We sold our boat in April. For the first time since 1990, we are boatless. When I cross one of the bridges around here and see sails passing on the river or bay, I miss being able to do that. But I knew we’d get another boat eventually, and we can always charter, so I’m dealing.
FCD, on the other hand, wants a boat. Really wants a boat! He’s surfed various and sundry yacht sales sites, looking at what’s available. And with his work schedule in a slight slump while he waits for some purchase orders to be filled, he’s been looking at lots of boats for sale.
Well, he found one that I thought was interesting. It was a trawler (yeah, a power boat…) that was for sale and an amazing price. Most similar boats were listed for $45K to over $100K. This particular one was $19K, advertised as a Handyman’s Special. Well, duh! Having been boat owners for most of the 22 years we’ve been married, we know what we can handle and what is beyond us. And it doesn’t cost anything to look, so Saturday was to be the day.
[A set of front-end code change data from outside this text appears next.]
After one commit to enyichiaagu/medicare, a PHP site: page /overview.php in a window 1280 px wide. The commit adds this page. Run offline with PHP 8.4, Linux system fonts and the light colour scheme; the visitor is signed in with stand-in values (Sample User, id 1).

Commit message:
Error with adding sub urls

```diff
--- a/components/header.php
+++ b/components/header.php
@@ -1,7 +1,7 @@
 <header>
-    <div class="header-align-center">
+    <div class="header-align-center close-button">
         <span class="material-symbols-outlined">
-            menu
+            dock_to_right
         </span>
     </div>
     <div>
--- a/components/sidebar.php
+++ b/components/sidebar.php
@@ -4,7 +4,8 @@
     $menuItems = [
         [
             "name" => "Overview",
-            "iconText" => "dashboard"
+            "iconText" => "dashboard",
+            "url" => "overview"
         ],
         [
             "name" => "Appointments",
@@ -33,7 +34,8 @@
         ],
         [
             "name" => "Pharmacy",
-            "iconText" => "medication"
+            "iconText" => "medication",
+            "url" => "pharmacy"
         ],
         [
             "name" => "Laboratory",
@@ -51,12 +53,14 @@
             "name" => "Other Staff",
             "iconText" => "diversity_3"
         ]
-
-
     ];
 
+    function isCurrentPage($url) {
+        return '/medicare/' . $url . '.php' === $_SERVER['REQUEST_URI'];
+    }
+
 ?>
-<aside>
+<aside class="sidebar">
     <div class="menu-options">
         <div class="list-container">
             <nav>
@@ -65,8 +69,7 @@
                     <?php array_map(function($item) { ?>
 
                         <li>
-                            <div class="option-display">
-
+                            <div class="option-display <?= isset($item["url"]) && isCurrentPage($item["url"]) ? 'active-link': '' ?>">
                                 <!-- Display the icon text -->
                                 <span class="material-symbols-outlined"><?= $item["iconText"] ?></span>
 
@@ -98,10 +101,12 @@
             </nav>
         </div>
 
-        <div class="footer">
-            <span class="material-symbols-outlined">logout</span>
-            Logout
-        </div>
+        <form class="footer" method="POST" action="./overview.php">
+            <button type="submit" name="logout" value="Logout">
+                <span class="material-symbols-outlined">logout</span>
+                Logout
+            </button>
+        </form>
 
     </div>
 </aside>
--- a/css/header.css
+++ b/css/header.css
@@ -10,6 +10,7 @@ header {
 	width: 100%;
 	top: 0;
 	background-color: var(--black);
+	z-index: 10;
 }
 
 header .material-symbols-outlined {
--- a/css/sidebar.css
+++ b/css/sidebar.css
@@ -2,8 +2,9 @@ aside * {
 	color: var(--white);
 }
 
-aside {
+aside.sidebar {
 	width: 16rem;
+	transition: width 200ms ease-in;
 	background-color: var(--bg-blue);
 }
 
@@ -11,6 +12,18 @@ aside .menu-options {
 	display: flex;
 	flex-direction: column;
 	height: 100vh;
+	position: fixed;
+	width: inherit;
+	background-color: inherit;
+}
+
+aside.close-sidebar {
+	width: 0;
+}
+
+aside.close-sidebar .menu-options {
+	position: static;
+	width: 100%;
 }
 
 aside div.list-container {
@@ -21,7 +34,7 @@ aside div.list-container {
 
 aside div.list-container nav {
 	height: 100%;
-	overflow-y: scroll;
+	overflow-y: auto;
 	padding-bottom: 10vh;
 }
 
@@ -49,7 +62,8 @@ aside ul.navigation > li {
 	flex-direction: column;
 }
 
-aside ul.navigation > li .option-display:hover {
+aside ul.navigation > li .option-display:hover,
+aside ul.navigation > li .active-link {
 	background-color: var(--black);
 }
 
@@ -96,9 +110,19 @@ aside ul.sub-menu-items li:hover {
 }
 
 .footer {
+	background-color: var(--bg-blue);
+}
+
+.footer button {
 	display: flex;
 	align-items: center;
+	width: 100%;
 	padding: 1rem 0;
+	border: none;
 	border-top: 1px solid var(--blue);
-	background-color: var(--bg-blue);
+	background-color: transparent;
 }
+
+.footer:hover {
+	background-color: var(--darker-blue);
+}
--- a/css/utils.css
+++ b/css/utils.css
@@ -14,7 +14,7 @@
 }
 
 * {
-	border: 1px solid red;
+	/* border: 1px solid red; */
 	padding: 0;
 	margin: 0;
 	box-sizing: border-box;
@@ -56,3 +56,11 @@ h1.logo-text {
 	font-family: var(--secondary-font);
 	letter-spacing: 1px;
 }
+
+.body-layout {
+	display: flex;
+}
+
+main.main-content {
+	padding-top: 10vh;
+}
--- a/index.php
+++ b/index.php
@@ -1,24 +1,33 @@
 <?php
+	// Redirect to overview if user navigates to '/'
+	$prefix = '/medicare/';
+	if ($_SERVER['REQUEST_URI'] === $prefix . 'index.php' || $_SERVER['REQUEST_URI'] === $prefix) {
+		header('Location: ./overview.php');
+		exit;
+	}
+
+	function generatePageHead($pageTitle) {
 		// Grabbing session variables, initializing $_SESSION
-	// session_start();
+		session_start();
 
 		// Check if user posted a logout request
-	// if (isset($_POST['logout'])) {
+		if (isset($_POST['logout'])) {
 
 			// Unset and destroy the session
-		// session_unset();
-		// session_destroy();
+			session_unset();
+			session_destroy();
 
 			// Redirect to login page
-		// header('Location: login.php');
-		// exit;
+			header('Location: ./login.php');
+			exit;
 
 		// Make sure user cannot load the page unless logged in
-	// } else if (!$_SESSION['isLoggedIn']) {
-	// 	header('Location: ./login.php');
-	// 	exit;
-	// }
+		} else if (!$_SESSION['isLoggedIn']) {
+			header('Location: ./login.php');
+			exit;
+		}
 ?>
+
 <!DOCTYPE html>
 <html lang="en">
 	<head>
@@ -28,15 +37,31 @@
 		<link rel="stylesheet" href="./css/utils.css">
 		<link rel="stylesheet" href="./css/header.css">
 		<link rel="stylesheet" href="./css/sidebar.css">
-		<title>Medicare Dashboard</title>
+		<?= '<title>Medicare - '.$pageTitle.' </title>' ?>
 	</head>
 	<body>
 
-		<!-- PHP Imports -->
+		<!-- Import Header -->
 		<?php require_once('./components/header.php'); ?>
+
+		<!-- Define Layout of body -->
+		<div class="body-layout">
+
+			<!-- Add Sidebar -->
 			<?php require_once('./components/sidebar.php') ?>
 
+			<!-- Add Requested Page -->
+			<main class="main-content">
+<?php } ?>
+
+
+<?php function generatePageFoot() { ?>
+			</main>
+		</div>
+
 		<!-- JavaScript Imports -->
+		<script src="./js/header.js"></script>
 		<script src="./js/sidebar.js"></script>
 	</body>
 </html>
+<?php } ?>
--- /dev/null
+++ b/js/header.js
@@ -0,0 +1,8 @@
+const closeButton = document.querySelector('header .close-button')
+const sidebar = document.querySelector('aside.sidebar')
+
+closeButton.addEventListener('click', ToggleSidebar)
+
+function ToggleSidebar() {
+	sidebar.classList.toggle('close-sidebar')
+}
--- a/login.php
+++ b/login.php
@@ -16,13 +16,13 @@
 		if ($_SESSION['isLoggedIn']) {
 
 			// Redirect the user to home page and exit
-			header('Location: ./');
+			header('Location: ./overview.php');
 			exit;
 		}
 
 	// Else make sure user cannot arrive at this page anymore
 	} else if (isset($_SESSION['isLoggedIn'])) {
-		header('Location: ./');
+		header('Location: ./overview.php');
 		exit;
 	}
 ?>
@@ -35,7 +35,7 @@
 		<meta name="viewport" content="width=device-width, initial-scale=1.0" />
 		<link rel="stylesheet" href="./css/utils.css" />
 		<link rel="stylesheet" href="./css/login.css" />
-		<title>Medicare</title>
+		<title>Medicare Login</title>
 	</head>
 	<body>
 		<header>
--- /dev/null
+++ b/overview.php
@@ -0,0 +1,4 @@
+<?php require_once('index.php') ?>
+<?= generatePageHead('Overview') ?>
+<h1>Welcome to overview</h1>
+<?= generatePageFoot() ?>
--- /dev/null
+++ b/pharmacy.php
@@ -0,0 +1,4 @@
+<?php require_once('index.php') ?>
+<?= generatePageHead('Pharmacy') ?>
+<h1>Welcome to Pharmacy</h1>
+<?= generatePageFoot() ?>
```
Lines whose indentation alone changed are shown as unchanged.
The boat is at Mears Point Marina in Kent Narrows. That’s across the Bay Bridge from Annapolis on Maryland’s Eastern Shore. We stopped for breakfast enroute, then crossed the bridge and got to the broker’s office just after 11AM. We brought a tool bag, a couple of flashlights, a camera, and a notepad. The broker unlocked the compound, set up a ladder for us, and left us to check it out.
A bit of history: the boat had been taken out of the water 2+ years ago. The owner didn’t pay his yard bills or anything else, so a few months ago, the marine took possession. The boat was then sold to a man in England based on the listing and the photos. The week before he was to come see the boat, he was in a serious auto accident, and his condition made his boat plans impossible. So he listed it for sale about 6 weeks ago.
Which brings us to Saturday. Mike the broker went back to his office. FCD did a hull inspection and I climbed aboard to start checking out the deck and the interior. There was no doubt that this was a “fixer-upper” – there was evidence of rot in some of the trim wood on deck, and lots of delamination on the deck and the cabin walls. I pushed my foot against one “bubble” on the side of the cabin, and water squirted out. Yeah. So lots of fiberglass was going to have to be removed and replaced, and who knows what might have been under the top layer – we think these cabins were built with plywood sandwiched between fiberglass panels. Chances are there’s lots of rot in the plywood.
Inside the cabin and in both staterooms, more surprises awaited. Water damage was apparent throughout. One section of the overhead was down, and the wood remaining was rotten. Veneer was delaminated in many places. There were many water stains in just about every corner. Some of the parquet flooring was delaminated. We moved one curtain aside to discover something moss-like growing in the window frame. What cushions remained aboard were odiferous.
FCD was impressed with the size and accessibility in the engine room, but that was probably the only thing about this boat that made a good impression. It was beyond a Handyman Special – it was a disaster, plain and simple. Even if they’d offered to give it to us, I’d have said no. We figured it would take at least 2 years to fix it up, and at least $25K in materials. And that’s assuming the engines were still functional after sitting for two and a half years. Needless to say, we’re not going to buy that boat.
Since we had to pass through Annapolis on our way home, we decided to drive through one of our favorite marinas to see what was for sale there. Then we drove to our second favorite marina to look at some others. And we found one that has promise…
Downside – it was built in 1964. Upside – all its major systems and equipment had been replaced or overhauled in the last 2 years or so. The things that were done were done right, and it’s got possibilities. I think it’s a bit overpriced – it would be as if I poured a bunch of money into my old van and tried to sell it to recoup that investment. But we’ve talked about it, and we’ll make a low-ball offer. If they accept it, we’ll get a great deal. If not, we’ll keep looking. On our side – the boat has been on the market since February and they’ve dropped their price once, plus we’ve been told they have or are buying a bigger boat. So they may accept a low offer just to be rid of it.
We shall see. So if we get it, we can have a MMP Three Hour Tour, but only 2 or 3 passengers at a time – it’s just 30’. No arguments of Ginger vs Mary Anne will be tolerated - we all know Lovey Howell was the main mama!
Happy Monday, all! Welcome to a new MMP!!!